Smiljana Istvanic MD, Rhonda K. Yantiss MD, Stephen P. Baker MScPH, PhD, Barbara F. Banner MD
DOI: http://dx.doi.org/10.1309/V1GCW4DHTHM9WVXJ 816-819 First published online: 1 May 2007


The number of intraepithelial lymphocytes (IELs) is often increased in the terminal ileum of patients with immune-mediated inflammatory diseases of the colon. However, data regarding their number in normal ileal mucosa of asymptomatic patients are lacking. We aimed to establish the acceptable range of IELs in biopsy specimens of normal ileal mucosa.

Ileal mucosal biopsy specimens obtained during colonoscopy of 61 asymptomatic patients without endoscopic or pathologic evidence of colitis were immunostained for CD3 to assess the number of IELs present in each specimen. CD3+ lymphocytes were counted in 3 well-oriented villi and results expressed as the average for each biopsy specimen. The study group included 25 males and 36 females, ranging in age from 10 to 84 years (mean, 44.4 years). The mean ± SD number of ileal CD3+ cells per 100 enterocytes for the group was 3.8 ± 2 (median, 3; range, 0–9). In addition, there was a significant inverse relationship between the number of villus IELs and increasing age.

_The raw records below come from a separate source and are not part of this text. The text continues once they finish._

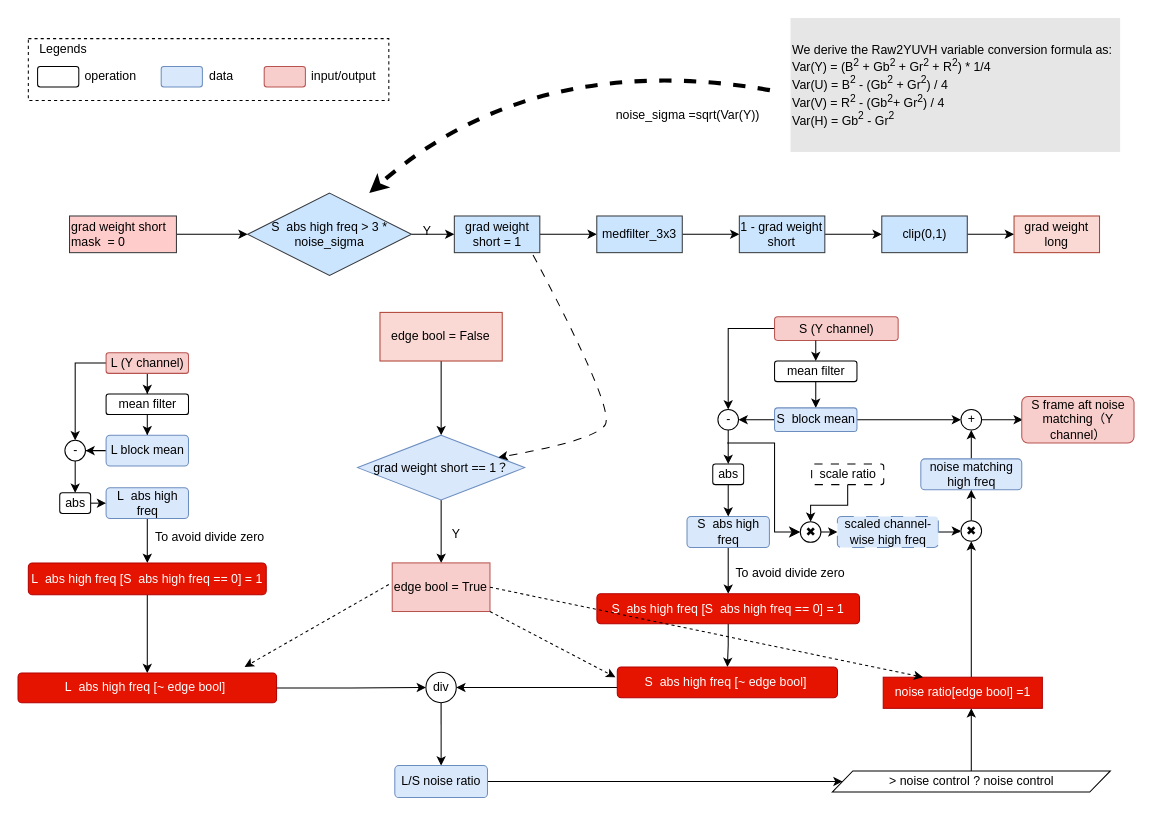
This is page "noise_march_improve" (22 of 26) of sunshine.drawio from leixuehui/drawio, a draw.io file, before an edit. Source tidied: cells renumbered, new cells numbered last; positions are measured from the earlier drawing's top-left corner, leaving out a move shared by most shapes. Both pictures are drawn from the tidied source at 103%, with x=0, y=0 at pixel (18, 18).
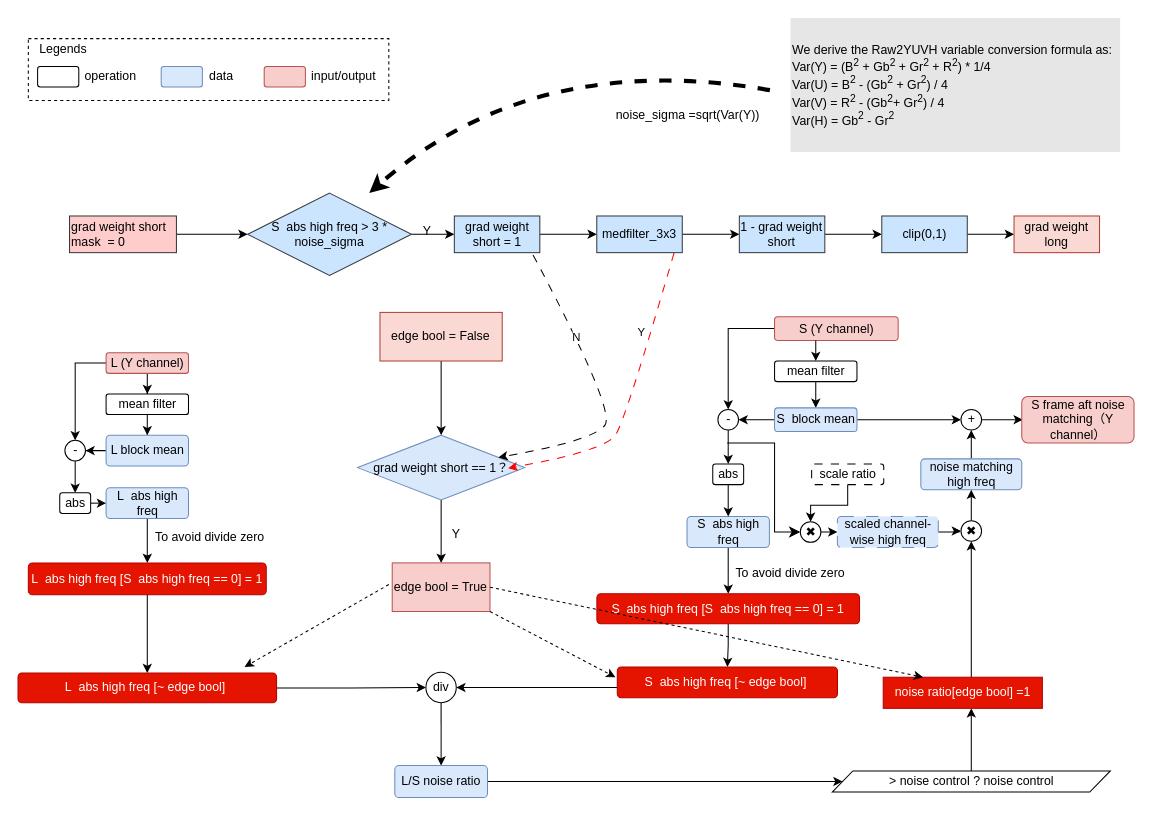
Above is the later version.

The change refers to these unchanged cells:
```xml
<mxCell id="87" value="medfilter_3x3" style="whiteSpace=wrap;html=1;rounded=0;labelBackgroundColor=none;fillColor=#cce5ff;strokeColor=#36393d;" parent="1" vertex="1">
  <mxGeometry x="561.9" y="192.2" width="83" height="35.6" as="geometry" />
</mxCell>
<mxCell id="93" style="curved=1;endArrow=classic;html=1;rounded=0;dashed=1;dashPattern=8 8;" parent="1" edge="1" target="76">
  <mxGeometry relative="1" as="geometry">
    <mxPoint x="500" y="230" as="sourcePoint" />
    <Array as="points">
      <mxPoint x="580" y="380" />
      <mxPoint x="560" y="410" />
    </Array>
  </mxGeometry>
</mxCell>
```

The edit, as a diff of the source:
```diff
@@
+    <mxCell id="97" value="N" style="edgeLabel;html=1;align=center;verticalAlign=middle;" parent="93" vertex="1">
+      <mxGeometry x="-0.4" y="-1" relative="1" as="geometry" />
+    </mxCell>
@@
+    <mxCell id="98" style="curved=1;endArrow=classic;html=1;rounded=0;dashed=1;dashPattern=8 8;exitX=0.904;exitY=1.006;exitDx=0;exitDy=0;exitPerimeter=0;strokeColor=#FF0000;" parent="1" edge="1" source="87">
+      <mxGeometry relative="1" as="geometry">
+        <mxPoint x="476" y="437" as="targetPoint" />
+        <Array as="points">
+          <mxPoint x="590" y="390" />
+          <mxPoint x="570" y="420" />
+        </Array>
+      </mxGeometry>
+    </mxCell>
+    <mxCell id="99" value="Y" style="edgeLabel;html=1;align=center;verticalAlign=middle;" parent="98" vertex="1">
+      <mxGeometry x="-0.45" y="-10" relative="1" as="geometry" />
+    </mxCell>
```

Occasional IELs (approximately 4/100 villus enterocytes) are normally present in ileal biopsy specimens from asymptomatic patients without colitis. One should avoid overinterpreting the importance of occasional IELs in ileal biopsy specimens from asymptomatic patients.

Key Words:
  • Intraepithelial lymphocytes
  • Ileum